It sounds like a great idea: A company that provides cell service where no one has it. Who wouldn't want to invest? But it was all a scam that stole millions from vulnerable investors.
“I ain't got nothing left,” says Charles Betts, a fraud victim.
This is why 80 year-old Charles Betts is back at work. He is transporting cattle again after he lost more than a $100,000 of his savings in an investment scam.
“I expected not to be working at all, but with all the things that happened…,”says Betts.
What happened is Charles invested money in a wireless communications network called Epcom.
Robert Strande, a U.S. Postal Inspector, says the company's goal was to cover the gaps in cellular service that the big companies were not providing.
Charles, along with 500 others, put $7 million dollars into the project.
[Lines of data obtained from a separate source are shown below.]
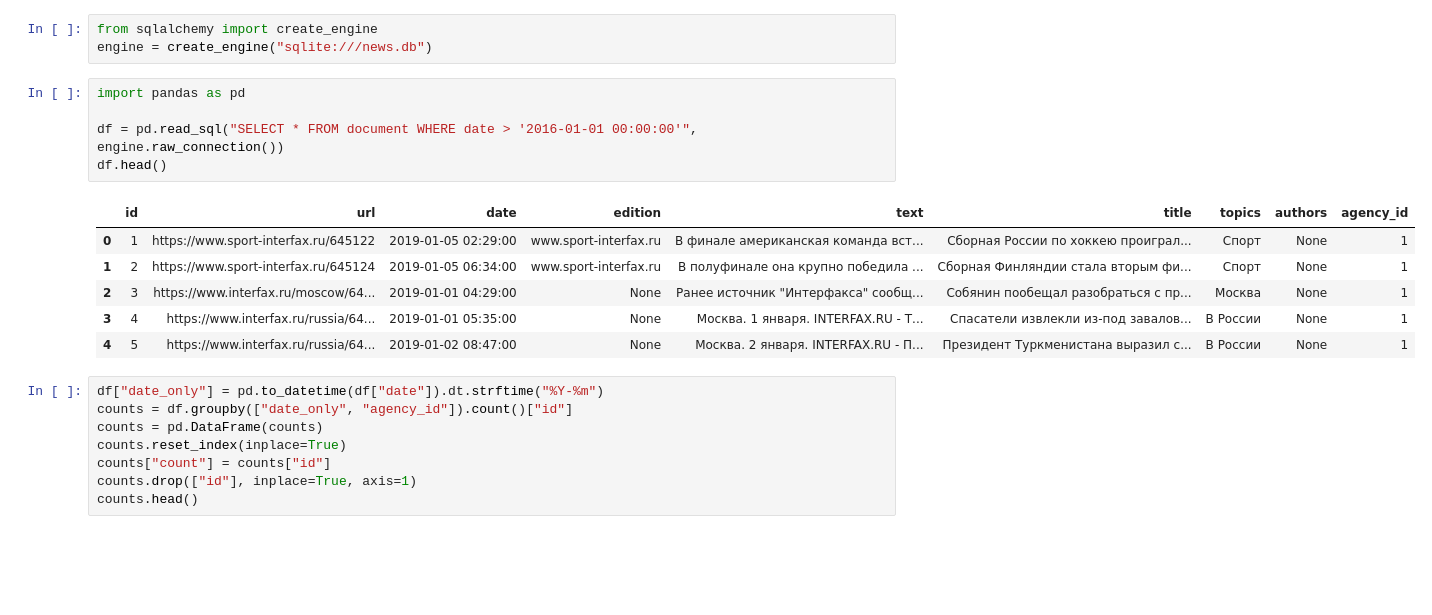
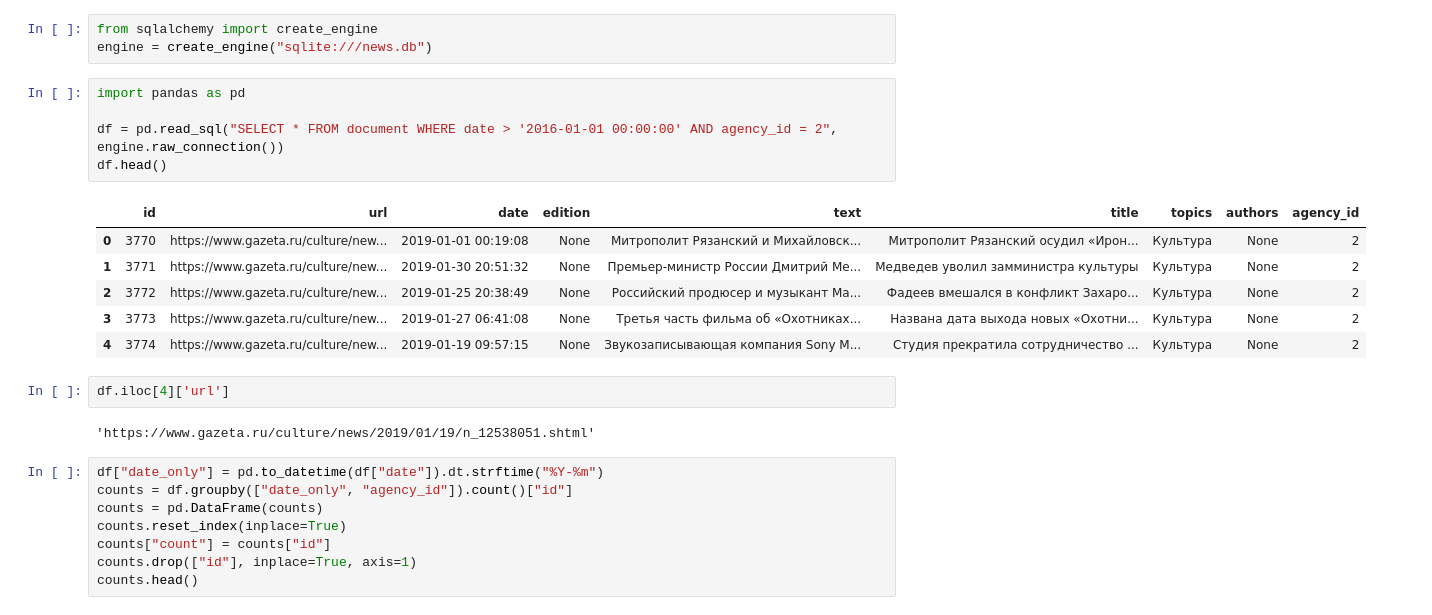
Before and after one commit to IlyaGusev/purano, a Jupyter notebook: visualisations.ipynb, the cells around one changed output. Saved outputs shown, nothing was run; the diff lists cells and outputs as text; blank space fills up the shorter version.

```diff
--- a/visualisations.ipynb
+++ b/visualisations.ipynb
@@ -7,15 +7,19 @@ engine = create_engine("sqlite:///news.db")
 # %%
 import pandas as pd
 
-df = pd.read_sql("SELECT * FROM document WHERE date > '2016-01-01 00:00:00'", engine.raw_connection())
+df = pd.read_sql("SELECT * FROM document WHERE date > '2016-01-01 00:00:00' AND agency_id = 2", engine.raw_connection())
 df.head()
 # %% [output]
 |  | id | url | date | edition | text | title | topics | authors | agency_id |
-| 0 | 1 | https://www.sport-interfax.ru/645122 | 2019-01-05 02:29:00 | www.sport-interfax.ru | В финале американская команда вст... | Сборная России по хоккею проиграл... | Спорт | None | 1 |
-| 1 | 2 | https://www.sport-interfax.ru/645124 | 2019-01-05 06:34:00 | www.sport-interfax.ru | В полуфинале она крупно победила ... | Сборная Финляндии стала вторым фи... | Спорт | None | 1 |
-| 2 | 3 | https://www.interfax.ru/moscow/64... | 2019-01-01 04:29:00 | None | Ранее источник "Интерфакса" сообщ... | Собянин пообещал разобраться с пр... | Москва | None | 1 |
-| 3 | 4 | https://www.interfax.ru/russia/64... | 2019-01-01 05:35:00 | None | Москва. 1 января. INTERFAX.RU - Т... | Спасатели извлекли из-под завалов... | В России | None | 1 |
-| 4 | 5 | https://www.interfax.ru/russia/64... | 2019-01-02 08:47:00 | None | Москва. 2 января. INTERFAX.RU - П... | Президент Туркменистана выразил с... | В России | None | 1 |
+| 0 | 3770 | https://www.gazeta.ru/culture/new... | 2019-01-01 00:19:08 | None | Митрополит Рязанский и Михайловск... | Митрополит Рязанский осудил «Ирон... | Культура | None | 2 |
+| 1 | 3771 | https://www.gazeta.ru/culture/new... | 2019-01-30 20:51:32 | None | Премьер-министр России Дмитрий Ме... | Медведев уволил замминистра культуры | Культура | None | 2 |
+| 2 | 3772 | https://www.gazeta.ru/culture/new... | 2019-01-25 20:38:49 | None | Российский продюсер и музыкант Ма... | Фадеев вмешался в конфликт Захаро... | Культура | None | 2 |
+| 3 | 3773 | https://www.gazeta.ru/culture/new... | 2019-01-27 06:41:08 | None | Третья часть фильма об «Охотниках... | Названа дата выхода новых «Охотни... | Культура | None | 2 |
+| 4 | 3774 | https://www.gazeta.ru/culture/new... | 2019-01-19 09:57:15 | None | Звукозаписывающая компания Sony M... | Студия прекратила сотрудничество ... | Культура | None | 2 |
+# %%
+df.iloc[4]['url']
+# %% [output]
+'https://www.gazeta.ru/culture/news/2019/01/19/n_12538051.shtml'
 # %%
 df["date_only"] = pd.to_datetime(df["date"]).dt.strftime("%Y-%m")
 counts = df.groupby(["date_only", "agency_id"]).count()["id"]
```
Also changed, not shown: 3 other files.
The problem: No cell towers were ever built and the investors lost everything.
“Financial ruin, devastation - these were farmers, retired individuals who did not have the ability to just go back to work and recoup their losses,” says Strande.
Postal inspectors began tracking the case and arrested Eldon Anderson as the mastermind.
“He would say, ‘If you don't get in now, you are going to lose an opportunity to invest and make a lot of money,’” says Strande.
Victims fell for the false sense of urgency Anderson created.
Some advice from postal inspectors: When considering investments, take your time and ask a lot of questions.
“Constantly ask questions, ask for information. If they are being evasive or if they are not giving any answers at all, be suspect of that. Walk away,” says Strande.
“I think you should do more investigating than I did,” says Betts.
Anderson is now in federal prison serving an 8-year sentence for selling unregistered securities in a phantom rural wireless communications network.